Starbucks Workers Union Expands to Maryland in Spite of Harsh Anti-Union Effort
Barista Struggle for Fair Wages and Secure Hours Extends Across Three States
January 19, 2007
Rockville, Maryland- Employees at a Starbucks store here announced their membership in the IWW Starbucks Workers Union [www.StarbucksUnion.org] today and served a list of demands on their manager including a living wage, secure work hours, and the reinstatement of union baristas illegally fired for organizing activity. The action marks the expansion of the SWU to a third state- baristas began joining the union in New York City and the campaign grew to Chicago last August. Starbucks cafes were completely non-union in the United States before the Industrial Workers of the World initiated its organizing drive in 2004.
"No worker should have to deal with understaffing on one hand and the inability to get enough work hours on the other," said Seth Dietz, one of the Maryland baristas who declared his union membership. "Only an independent voice on the job will win baristas the respect we deserve and that's why the expansion of the organization to Maryland is so gratifying."
The union believes that consistent pressure applied against the company at Starbucks locations, in the community, and in the public arena has resulted in higher wages and more steady work hours for baristas. After about two and half years of organizing, many NYC baristas saw their wage increase almost 25%. The SWU has also remedied individual grievances with the company in areas as diverse as sleep-depriving work schedules, unsanitary working conditions, and abusive managers. The campaign has captivated imaginations around the world with support for the baristas coming from Europe, Korea, and New Zealand, among other places.

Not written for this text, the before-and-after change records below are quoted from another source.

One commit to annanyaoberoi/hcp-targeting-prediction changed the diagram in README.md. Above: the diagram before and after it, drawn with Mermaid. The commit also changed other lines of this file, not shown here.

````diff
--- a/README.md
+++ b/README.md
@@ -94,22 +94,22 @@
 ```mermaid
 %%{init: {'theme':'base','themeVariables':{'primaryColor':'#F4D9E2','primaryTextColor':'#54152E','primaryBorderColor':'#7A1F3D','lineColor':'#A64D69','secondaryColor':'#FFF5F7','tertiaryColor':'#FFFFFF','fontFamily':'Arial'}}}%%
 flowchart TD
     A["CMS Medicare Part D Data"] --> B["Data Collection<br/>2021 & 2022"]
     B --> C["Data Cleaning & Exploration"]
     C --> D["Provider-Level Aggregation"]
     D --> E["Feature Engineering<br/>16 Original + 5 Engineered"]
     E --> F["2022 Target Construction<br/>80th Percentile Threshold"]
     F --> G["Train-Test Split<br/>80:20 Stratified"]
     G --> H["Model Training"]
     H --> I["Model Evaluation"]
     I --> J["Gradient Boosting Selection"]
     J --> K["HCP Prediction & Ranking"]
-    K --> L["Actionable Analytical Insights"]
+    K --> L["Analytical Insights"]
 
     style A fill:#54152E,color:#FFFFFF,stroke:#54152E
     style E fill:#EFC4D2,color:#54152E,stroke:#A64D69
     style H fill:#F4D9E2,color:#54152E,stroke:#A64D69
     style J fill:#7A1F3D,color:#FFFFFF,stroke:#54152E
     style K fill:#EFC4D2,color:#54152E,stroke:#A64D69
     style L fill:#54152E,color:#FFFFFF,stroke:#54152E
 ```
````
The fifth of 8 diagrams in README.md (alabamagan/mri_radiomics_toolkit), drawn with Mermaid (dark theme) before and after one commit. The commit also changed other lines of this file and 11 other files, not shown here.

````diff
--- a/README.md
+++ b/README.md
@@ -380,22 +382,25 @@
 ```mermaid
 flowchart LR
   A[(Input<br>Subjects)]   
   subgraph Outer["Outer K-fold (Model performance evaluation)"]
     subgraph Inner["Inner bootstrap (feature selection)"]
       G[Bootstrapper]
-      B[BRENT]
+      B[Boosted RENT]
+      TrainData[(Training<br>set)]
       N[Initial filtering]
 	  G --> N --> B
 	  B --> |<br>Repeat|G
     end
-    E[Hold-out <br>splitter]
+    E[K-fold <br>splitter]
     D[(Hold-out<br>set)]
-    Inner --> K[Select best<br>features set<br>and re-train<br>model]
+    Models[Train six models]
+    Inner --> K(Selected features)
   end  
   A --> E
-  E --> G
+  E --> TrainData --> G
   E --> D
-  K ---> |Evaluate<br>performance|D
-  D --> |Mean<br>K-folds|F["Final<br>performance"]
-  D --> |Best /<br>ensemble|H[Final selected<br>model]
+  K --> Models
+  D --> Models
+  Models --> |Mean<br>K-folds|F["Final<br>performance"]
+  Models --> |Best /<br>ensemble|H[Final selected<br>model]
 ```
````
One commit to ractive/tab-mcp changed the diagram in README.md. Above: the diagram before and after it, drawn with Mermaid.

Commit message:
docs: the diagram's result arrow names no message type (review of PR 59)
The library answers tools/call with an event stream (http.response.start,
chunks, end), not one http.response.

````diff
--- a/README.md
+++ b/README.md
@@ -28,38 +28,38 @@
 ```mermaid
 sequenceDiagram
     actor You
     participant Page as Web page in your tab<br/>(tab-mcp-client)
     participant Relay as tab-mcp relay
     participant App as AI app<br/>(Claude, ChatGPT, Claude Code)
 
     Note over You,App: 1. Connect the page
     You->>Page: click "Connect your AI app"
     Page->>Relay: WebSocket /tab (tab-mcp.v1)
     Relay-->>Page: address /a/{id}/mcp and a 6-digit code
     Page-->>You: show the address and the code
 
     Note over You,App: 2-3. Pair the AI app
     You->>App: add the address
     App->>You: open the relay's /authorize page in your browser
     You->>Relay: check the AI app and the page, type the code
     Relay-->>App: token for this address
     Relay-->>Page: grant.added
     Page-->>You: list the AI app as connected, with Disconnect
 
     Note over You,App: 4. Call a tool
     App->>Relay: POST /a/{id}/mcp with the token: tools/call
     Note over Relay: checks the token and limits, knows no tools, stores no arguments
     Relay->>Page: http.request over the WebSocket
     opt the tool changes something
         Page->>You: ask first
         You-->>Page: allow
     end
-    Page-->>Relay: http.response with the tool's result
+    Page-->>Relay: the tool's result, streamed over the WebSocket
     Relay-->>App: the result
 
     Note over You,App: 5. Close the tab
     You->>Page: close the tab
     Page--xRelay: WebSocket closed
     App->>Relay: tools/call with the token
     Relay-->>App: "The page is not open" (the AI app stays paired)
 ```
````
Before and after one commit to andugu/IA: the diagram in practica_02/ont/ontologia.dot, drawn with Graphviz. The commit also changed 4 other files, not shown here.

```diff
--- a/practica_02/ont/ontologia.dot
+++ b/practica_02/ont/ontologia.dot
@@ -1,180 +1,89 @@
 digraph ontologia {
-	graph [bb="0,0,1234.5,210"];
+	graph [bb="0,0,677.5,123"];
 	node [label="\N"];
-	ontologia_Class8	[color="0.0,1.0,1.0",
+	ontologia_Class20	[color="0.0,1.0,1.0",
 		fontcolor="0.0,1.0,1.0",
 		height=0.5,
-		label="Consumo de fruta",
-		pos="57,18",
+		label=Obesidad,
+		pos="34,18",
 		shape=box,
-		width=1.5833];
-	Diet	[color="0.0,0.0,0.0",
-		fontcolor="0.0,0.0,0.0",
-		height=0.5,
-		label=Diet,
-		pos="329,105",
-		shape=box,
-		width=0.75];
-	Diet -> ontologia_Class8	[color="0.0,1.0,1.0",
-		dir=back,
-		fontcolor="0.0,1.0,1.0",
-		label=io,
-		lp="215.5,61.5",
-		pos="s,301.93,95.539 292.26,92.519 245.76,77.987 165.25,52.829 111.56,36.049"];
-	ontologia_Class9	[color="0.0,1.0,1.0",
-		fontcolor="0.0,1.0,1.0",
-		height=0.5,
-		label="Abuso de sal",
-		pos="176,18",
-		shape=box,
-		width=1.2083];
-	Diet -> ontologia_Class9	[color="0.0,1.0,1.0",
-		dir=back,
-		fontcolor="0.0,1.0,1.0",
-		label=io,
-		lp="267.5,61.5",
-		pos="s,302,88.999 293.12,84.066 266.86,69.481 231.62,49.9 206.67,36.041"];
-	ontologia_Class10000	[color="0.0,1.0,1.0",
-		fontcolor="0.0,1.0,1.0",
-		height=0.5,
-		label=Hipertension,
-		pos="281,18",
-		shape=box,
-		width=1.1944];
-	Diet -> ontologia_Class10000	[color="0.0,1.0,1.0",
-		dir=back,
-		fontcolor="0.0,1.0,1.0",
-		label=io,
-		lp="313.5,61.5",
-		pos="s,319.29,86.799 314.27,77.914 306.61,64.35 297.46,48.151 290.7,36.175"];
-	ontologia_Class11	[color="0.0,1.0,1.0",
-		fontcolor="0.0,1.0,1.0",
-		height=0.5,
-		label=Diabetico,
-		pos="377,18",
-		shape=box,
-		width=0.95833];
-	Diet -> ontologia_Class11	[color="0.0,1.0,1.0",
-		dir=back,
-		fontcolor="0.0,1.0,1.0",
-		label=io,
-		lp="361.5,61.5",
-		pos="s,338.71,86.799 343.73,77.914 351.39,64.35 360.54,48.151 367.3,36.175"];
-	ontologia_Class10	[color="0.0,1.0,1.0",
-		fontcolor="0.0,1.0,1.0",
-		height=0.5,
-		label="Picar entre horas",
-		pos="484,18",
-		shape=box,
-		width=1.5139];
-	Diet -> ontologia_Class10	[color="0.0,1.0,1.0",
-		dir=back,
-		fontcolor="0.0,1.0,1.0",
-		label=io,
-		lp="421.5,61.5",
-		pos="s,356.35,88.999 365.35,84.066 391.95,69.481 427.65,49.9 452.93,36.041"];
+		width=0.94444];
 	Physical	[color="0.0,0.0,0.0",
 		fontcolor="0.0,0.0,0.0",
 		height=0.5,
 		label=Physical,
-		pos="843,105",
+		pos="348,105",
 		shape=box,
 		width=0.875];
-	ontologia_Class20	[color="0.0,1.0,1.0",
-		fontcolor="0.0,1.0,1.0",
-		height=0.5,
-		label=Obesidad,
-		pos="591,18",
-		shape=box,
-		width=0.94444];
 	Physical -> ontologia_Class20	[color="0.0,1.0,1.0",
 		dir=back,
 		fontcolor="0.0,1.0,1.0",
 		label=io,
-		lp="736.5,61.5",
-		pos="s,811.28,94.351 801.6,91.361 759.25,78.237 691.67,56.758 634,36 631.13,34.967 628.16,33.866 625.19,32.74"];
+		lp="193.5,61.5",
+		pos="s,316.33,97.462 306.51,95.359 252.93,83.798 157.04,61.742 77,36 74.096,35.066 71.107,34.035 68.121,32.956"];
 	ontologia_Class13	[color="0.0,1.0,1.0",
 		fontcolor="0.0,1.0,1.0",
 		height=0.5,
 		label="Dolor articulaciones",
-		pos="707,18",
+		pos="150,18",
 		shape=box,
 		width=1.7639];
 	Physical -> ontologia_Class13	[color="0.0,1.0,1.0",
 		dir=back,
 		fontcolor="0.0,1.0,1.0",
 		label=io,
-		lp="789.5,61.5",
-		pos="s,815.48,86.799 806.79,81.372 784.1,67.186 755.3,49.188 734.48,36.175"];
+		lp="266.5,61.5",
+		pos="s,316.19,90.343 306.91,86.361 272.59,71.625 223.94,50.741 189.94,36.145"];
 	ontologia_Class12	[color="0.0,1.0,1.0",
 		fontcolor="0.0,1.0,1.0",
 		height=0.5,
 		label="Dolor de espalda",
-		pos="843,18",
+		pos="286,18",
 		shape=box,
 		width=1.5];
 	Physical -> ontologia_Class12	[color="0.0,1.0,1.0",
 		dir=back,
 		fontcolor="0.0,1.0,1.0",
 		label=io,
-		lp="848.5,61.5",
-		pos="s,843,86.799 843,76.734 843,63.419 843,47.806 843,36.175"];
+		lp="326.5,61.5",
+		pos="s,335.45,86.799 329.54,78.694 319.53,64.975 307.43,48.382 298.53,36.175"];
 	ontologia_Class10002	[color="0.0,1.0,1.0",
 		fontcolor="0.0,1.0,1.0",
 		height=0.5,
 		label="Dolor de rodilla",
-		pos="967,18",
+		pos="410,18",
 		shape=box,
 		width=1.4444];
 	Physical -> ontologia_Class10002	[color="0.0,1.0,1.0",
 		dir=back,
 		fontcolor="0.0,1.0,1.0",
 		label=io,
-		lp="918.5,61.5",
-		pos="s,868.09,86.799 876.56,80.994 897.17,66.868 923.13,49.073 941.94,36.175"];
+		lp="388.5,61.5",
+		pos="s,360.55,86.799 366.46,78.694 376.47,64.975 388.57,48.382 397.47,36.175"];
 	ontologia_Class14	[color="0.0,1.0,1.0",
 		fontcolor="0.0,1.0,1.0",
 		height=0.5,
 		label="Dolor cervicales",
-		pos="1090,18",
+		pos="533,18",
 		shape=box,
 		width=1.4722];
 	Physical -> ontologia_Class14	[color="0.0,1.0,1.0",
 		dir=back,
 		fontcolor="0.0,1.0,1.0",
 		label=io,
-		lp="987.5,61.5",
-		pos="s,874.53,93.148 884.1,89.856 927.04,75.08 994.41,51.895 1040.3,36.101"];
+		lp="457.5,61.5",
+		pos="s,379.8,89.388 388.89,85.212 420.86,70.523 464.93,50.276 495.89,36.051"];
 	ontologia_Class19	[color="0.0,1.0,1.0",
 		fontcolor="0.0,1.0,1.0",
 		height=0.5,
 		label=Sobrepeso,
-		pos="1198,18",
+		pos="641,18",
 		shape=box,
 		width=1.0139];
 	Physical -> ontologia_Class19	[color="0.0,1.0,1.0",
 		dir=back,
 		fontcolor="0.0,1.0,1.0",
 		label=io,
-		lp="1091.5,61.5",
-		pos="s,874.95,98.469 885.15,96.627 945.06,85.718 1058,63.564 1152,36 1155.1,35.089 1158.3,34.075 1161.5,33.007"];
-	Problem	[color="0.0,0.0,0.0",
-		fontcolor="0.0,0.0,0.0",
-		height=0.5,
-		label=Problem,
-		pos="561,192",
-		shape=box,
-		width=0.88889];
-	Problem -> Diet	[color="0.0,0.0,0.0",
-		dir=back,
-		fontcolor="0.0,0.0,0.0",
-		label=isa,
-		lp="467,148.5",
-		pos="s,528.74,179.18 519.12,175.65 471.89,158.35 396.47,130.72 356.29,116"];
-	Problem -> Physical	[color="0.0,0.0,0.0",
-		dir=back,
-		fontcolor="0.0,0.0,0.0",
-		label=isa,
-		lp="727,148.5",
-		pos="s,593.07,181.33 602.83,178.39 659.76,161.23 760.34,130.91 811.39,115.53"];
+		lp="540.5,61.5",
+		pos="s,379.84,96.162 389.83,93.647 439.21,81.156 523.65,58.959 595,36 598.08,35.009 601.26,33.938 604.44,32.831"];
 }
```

Despite the union gains, Starbucks workers still start at a poverty wage in the $7 or $8 per hour range and no baristas are permitted full-time status. While Starbucks frequently touts its health care offering, the company insures just 42% of its workforce- less than Wal-Mart, a company notorious for its poor health care benefits.
"Starbucks public relations prowess won't change the fact that many baristas live in poverty and the majority are not covered by company health care," said Laura De Anda, an SWU member recently fired from an NYC Starbucks for union activity. "As members of the Industrial Workers of the World, baristas are not silenced anymore by Starbucks' fake socially responsible image."
Starbucks and its Chairman Howard Schultz have come under increasing criticism from unions and human rights groups over labor abuses against baristas and coffee farmers. In March 2006, the company entered into a settlement agreement with the National Labor Relations Board over unfair labor practice charges from the SWU. The company had to reinstate two workers discharged for organizing activity and rescind national policies against sharing written union information and wearing union pins.
After the settlement agreement, the coffee giant has continued union-busting with impunity in a bid to destroy the SWU. Six SWU baristas are currently out of a job in retaliation for their union activity. Company threats, surveillance, and propaganda continue full steam ahead. Instead of moving toward substantive respect for workers, the company has responded to its increasingly vocal critics with more public relations efforts including full-page ads in the New York Times defending its benefits and the slick but hollow website www.whatmakescoffeegood.com.
"If Starbucks respects employees right to join a union, a Caramel Frappuccino is an authentic Italian coffee drink," quipped New York City barista and SWU member Pete Montalbano. "Howard Schultz and Starbucks need to face the fact that we're here, we're growing, and we have a right to exist."